DATA RECORDS below:

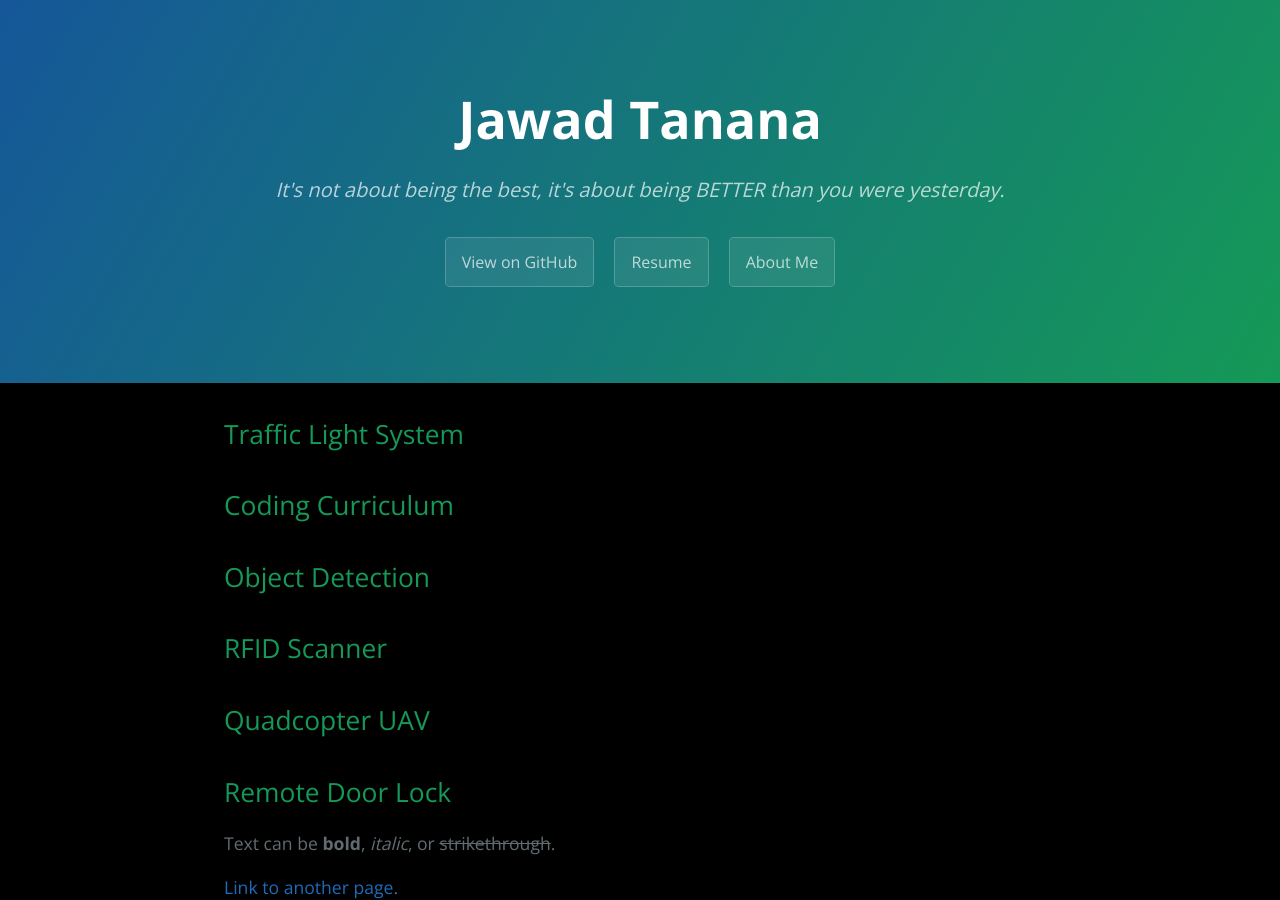
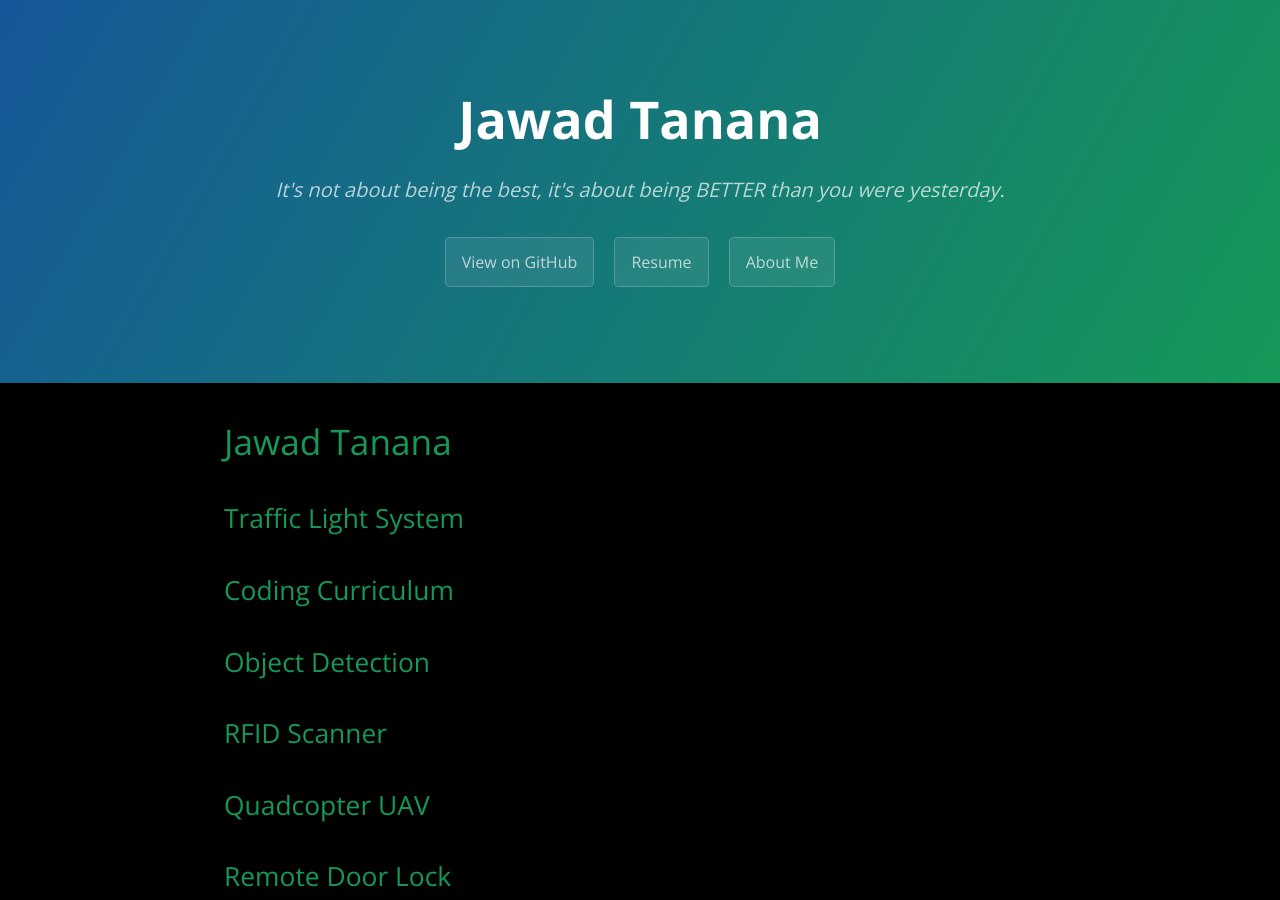
Before and after one commit to joey101/website, a Jekyll site: the page built from index.md, in a window 1280 px wide and 900 px high. Built offline with Jekyll 4.4.1, drawn with Linux system fonts in a browser that asks for light colours; our own code applies the rules of GitHub Pages for plain Markdown files.

Commit message:
Update index.md

```diff
--- a/index.md
+++ b/index.md
@@ -2,9 +2,7 @@
 layout: default
 ---
 
-
-
-
+# Jawad Tanana
 
 ## Traffic Light System
 ## Coding Curriculum
```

End of DATA RECORDS.

AIM OF THE TASK: Could you repeat all of the data exactly, minus the pictures?

RESULT OF THIS EXERCISE:
Before and after one commit to joey101/website, a Jekyll site: the page built from index.md, in a window 1280 px wide and 900 px high. Built offline with Jekyll 4.4.1, drawn with Linux system fonts in a browser that asks for light colours; our own code applies the rules of GitHub Pages for plain Markdown files.

Commit message:
Update index.md

```diff
--- a/index.md
+++ b/index.md
@@ -2,9 +2,7 @@
 layout: default
 ---
 
-
-
-
+# Jawad Tanana
 
 ## Traffic Light System
 ## Coding Curriculum
```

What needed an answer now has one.